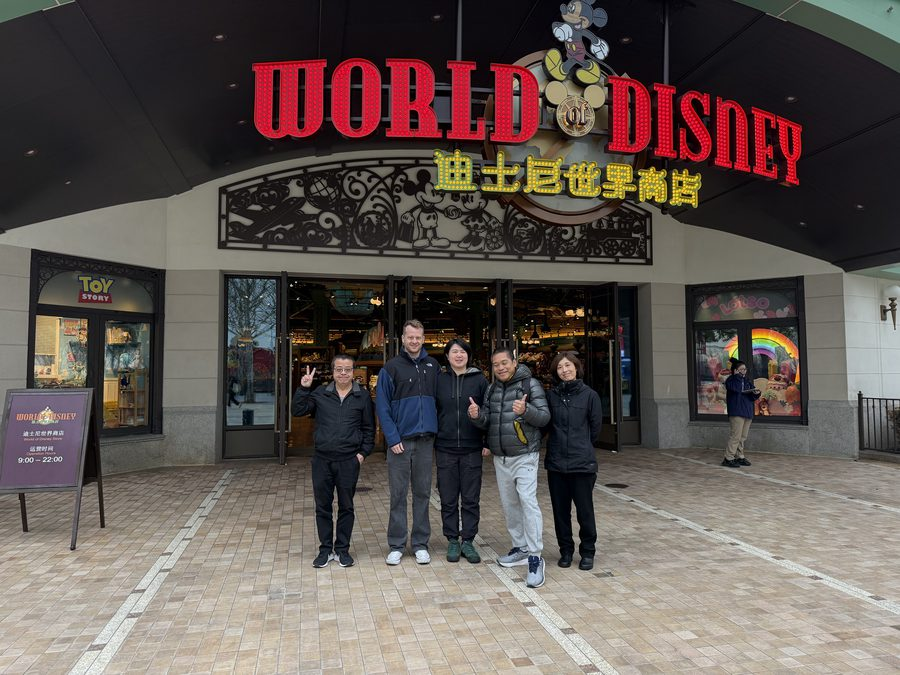
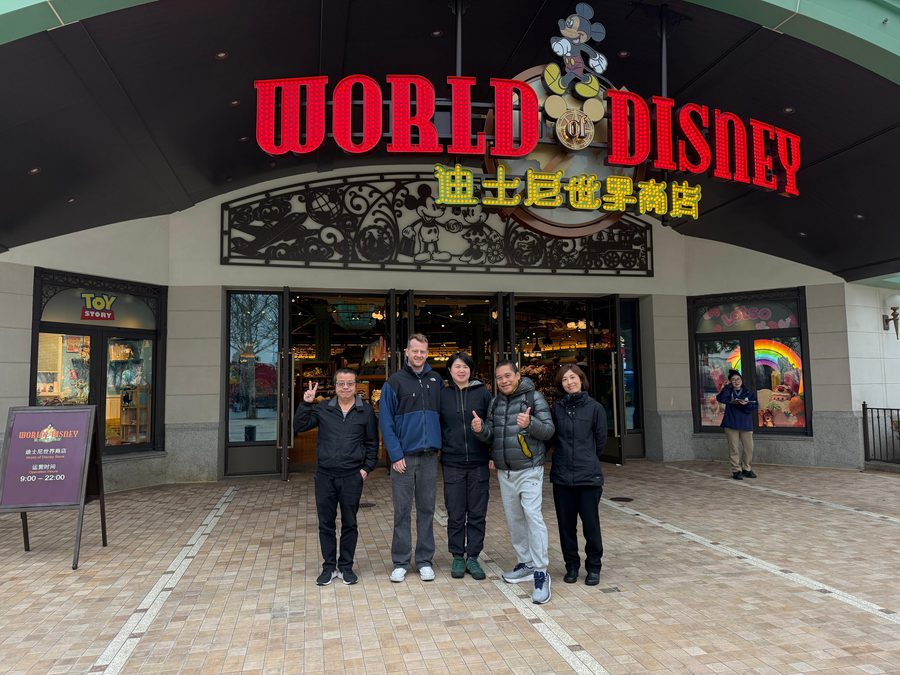
Three CAD renders in Capabilities, and a new storefront photograph
The renders arrived nearly square on a light CAD ground, so each is
padded out to 3:2 to fill the slide. The ground is a pure vertical
gradient, so the pad takes each row's own ground colour and extends it
sideways: seamless. Two other approaches were tried first and both left a
visible band — stretching the edge column ignored the horizontal falloff
and picked up a strip of CAD chrome, and a blurred cover fill showed its
own seam.

The About block's storefront photograph is replaced with the new one.

diff --git a/index.html b/index.html
@@ -288,11 +288,29 @@
             <img src="assets/img/facility/02-moulding-floor.jpg" width="900" height="584"
                  alt="The injection moulding floor" loading="lazy" decoding="async">
           </figure>
+          <figure class="media fade__item">
+            <img src="assets/img/facility/03-render-housing.jpg" width="1400" height="933"
+                 alt="3D model of a display housing" loading="lazy" decoding="async">
+          </figure>
+          <figure class="media fade__item">
+            <img src="assets/img/facility/04-render-luminaire-a.jpg" width="1400" height="934"
+                 alt="3D model of a luminaire assembly" loading="lazy" decoding="async">
+          </figure>
+          <figure class="media fade__item">
+            <img src="assets/img/facility/05-render-luminaire-b.jpg" width="1400" height="933"
+                 alt="3D model of a luminaire assembly, second view" loading="lazy" decoding="async">
+          </figure>
           <div class="fade__dots">
-          <button class="fade__dot is-on" type="button"
-                  data-i="0" aria-label="Photo 1 of 2"></button>
-          <button class="fade__dot" type="button"
-                  data-i="1" aria-label="Photo 2 of 2"></button>
+            <button class="fade__dot is-on" type="button"
+                    data-i="0" aria-label="Photo 1 of 5"></button>
+            <button class="fade__dot" type="button"
+                    data-i="1" aria-label="Photo 2 of 5"></button>
+            <button class="fade__dot" type="button"
+                    data-i="2" aria-label="Photo 3 of 5"></button>
+            <button class="fade__dot" type="button"
+                    data-i="3" aria-label="Photo 4 of 5"></button>
+            <button class="fade__dot" type="button"
+                    data-i="4" aria-label="Photo 5 of 5"></button>
           </div>
         </div>
       </div>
####
WHAT YOU SHOULD DO:
Where a line in the material contains "ground", copy that line.

YOUR SOLUTION:
The renders arrived nearly square on a light CAD ground, so each is
padded out to 3:2 to fill the slide. The ground is a pure vertical
gradient, so the pad takes each row's own ground colour and extends it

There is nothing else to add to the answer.